If a direct-to-consumer genetic testing company tells you that you are 90 percent Northern European and 10 percent West African, that is a robust result that has a clear historical genetic interpretation. The two element’s of one’s ancestry have been relatively distinct for on the order of 100,000 years, with the Northern European element really just a proxy for non-Africans (though it is easy to drill-down within Eurasia). In contrast, notice how 23andMe, with some of the best scientists in the business, tells people they are “French-German,” and not French or German. What the hell is a “French-German”? Someone from Alsace-Lorraine? A German descendent of Huguenots? Obviously not.

“French-German” is a cluster almost certainly because there are no clear and distinct genetic differences between French and Germans. Yes, there is a continuum of allele frequencies between these two groups, but having looked at a fair number of people of French and German background in Family Tree DNA’s database I can tell you that France and Germany have a lot of local structure even among people of indigenous ancestry. Germans from the Rhineland are quite often genetically closer to French from Normandy than they are to Germans from eastern Saxony. Some of this is due to gene flow between neighboring regions, but some of this is due to cultural fluidity as to who exactly is German. It is clear that some Germans from the eastern regions are Germanized Slavs. Some Germans from the north exhibit strong affinities to Scandinavians, while Germans from Bavaria and Austria are classically Central European (whatever that means). The average German is distinct from the average French person, but the genetic clustering of the two groups is not clear and distinct.

Remember earlier I explained that the science is predicated on aligning data and models. The cultural model of Northern Europeans is conditioned on diversity and difference which has been very salient for the past few thousand years since the rise and fall of Rome. But the evolutionary genetic history is one where there are far fewer differences. The data do not fit a model that makes much sense to the average consumer (e.g., “you descend from a mix of Bronze Age migrants from the west-central steppe of Eurasia and Mesolithic indigenous hunter-gatherers and Neolithic farmers”). What makes sense to the average American consumer are histories of nationalities, so direct-to-consumer genetic companies try to satisfy this need. Because the needs of the consumer and their cultural expectations are poorly served by the data (genetic variation) and models of population history, you have a lot of awkward kludges and strange results.

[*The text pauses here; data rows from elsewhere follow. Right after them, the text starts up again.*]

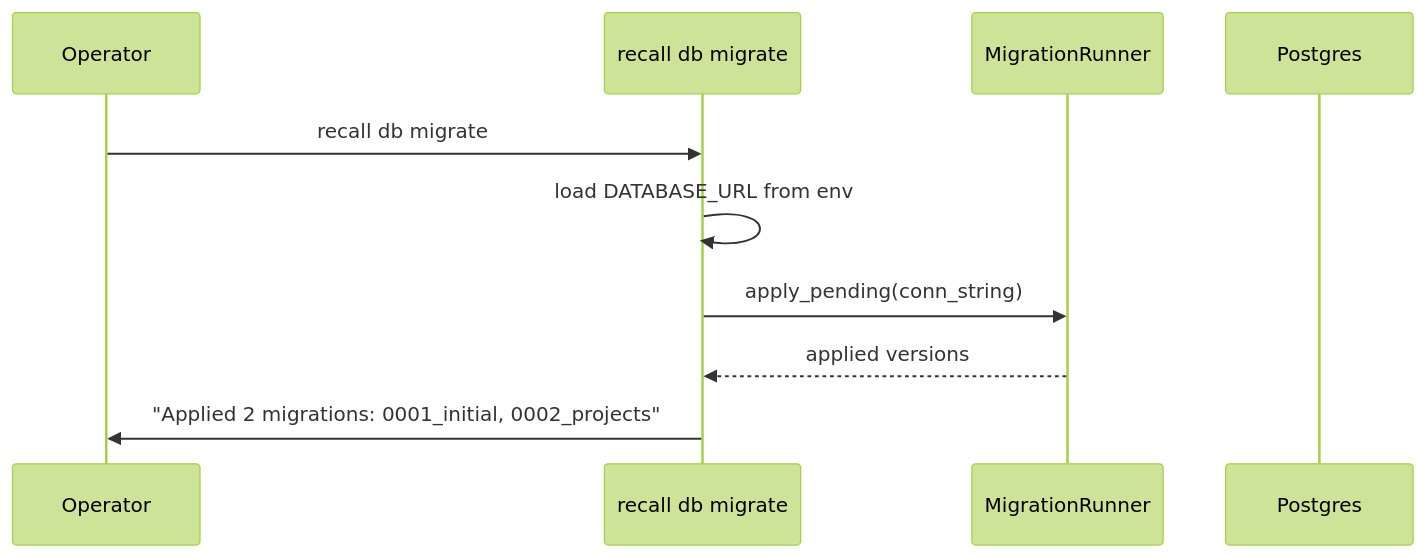
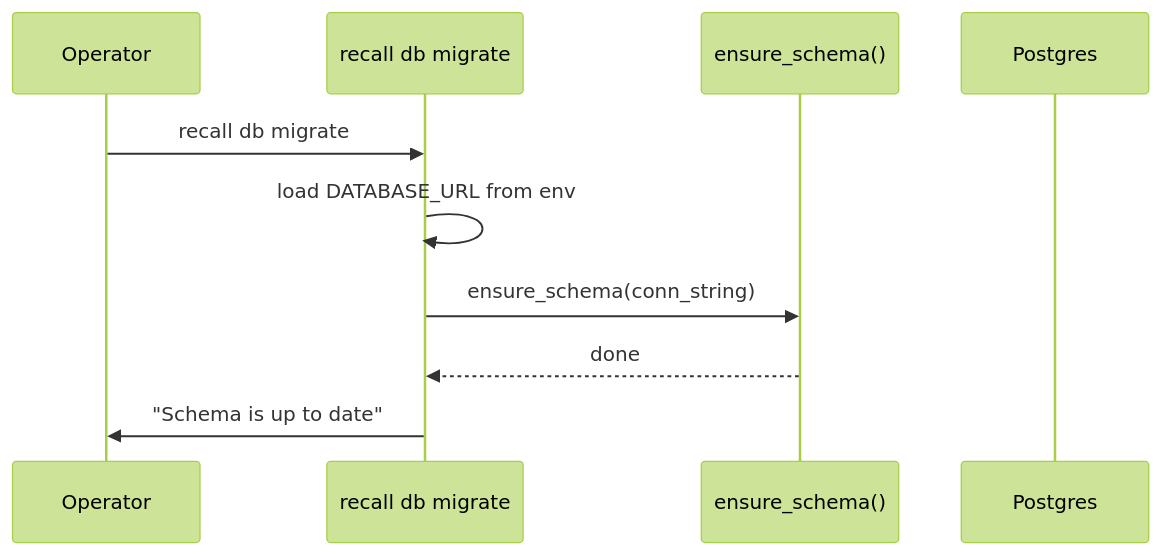
Before and after one commit to mironyx/recall: the second of 3 diagrams in docs/design/lld-e04-migration-runner.md, drawn with Mermaid (forest theme). The commit also changed other lines of this file and 34 other files, not shown here.

First line of the commit message:
feat: idempotent schema setup replacing migration runner (#76) (#83)

````diff
--- a/docs/design/lld-e04-migration-runner.md
+++ b/docs/design/lld-e04-migration-runner.md
@@ -49,13 +47,13 @@
 ```mermaid
 sequenceDiagram
     participant Op as Operator
     participant CLI as recall db migrate
-    participant MR as MigrationRunner
+    participant ES as ensure_schema()
     participant DB as Postgres
 
     Op->>CLI: recall db migrate
     CLI->>CLI: load DATABASE_URL from env
-    CLI->>MR: apply_pending(conn_string)
-    MR-->>CLI: applied versions
-    CLI->>Op: "Applied 2 migrations: 0001_initial, 0002_projects"
+    CLI->>ES: ensure_schema(conn_string)
+    ES-->>CLI: done
+    CLI->>Op: "Schema is up to date"
 ```
````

A Saxon

Imagine, for example, you want to estimate how “German” someone is.  What do you use for your reference population of Germans?  Looking at the data there are clearly three major clusters within Germany when you weight the numbers appropriate, with affinities to the northern French, Slavs, and Scandinavians, and various proportions in between. Your selection of your sample is going to mean that some Germans are going to be more Germans than other Germans. If you select an eastern German sample then western Germans whose ancestors have been speaking a Germanic language far longer than eastern Germans are going to come out as less German. Or, you could just pick all of these disparate groups…in which case, lots of Northern Europeans become “German.”

Consumers want genetic tests to reflect strong cultural memories which were forged in the fires of rapidly protean and distinction-making process of cultural evolution. But biological and cultural evolution exhibit different modes (the latter generates huge between group differences) and tempos (those differences emerge fast). The ancestry results many people get are the outcomes of compromises to thread the needle and square the circle.

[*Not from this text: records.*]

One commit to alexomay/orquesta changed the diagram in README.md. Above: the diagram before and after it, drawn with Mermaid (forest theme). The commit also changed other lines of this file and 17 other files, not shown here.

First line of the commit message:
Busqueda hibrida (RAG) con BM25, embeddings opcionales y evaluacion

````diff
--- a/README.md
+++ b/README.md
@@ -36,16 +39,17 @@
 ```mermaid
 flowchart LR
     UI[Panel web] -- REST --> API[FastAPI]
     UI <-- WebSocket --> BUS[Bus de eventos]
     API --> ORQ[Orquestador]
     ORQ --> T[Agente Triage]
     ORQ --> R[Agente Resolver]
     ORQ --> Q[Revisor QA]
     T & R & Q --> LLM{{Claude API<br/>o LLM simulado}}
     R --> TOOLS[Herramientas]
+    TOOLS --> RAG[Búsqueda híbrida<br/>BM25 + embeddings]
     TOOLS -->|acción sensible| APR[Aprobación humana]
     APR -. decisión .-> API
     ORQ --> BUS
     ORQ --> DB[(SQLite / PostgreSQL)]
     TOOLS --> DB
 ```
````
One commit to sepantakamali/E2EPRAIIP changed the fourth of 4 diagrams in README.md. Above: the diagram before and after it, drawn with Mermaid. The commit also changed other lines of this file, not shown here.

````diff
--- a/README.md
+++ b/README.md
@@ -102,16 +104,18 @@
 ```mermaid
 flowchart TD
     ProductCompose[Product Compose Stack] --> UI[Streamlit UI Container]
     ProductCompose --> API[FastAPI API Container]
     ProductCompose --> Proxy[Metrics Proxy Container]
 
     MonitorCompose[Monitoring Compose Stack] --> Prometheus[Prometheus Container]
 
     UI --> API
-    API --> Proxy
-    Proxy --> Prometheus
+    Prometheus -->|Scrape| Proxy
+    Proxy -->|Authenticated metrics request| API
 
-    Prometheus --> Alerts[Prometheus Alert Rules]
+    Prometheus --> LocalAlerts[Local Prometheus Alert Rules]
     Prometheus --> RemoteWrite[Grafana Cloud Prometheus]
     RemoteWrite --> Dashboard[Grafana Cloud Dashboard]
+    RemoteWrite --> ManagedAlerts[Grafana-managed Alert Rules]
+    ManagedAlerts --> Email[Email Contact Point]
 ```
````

All the above is half the story. Next I’ll explain why “deep history” has to be massaged to make recent history informative and comprehensible….

* Also, I have a little historical perspective because of my friendship with the person who arguably created this sector, Spencer Wells.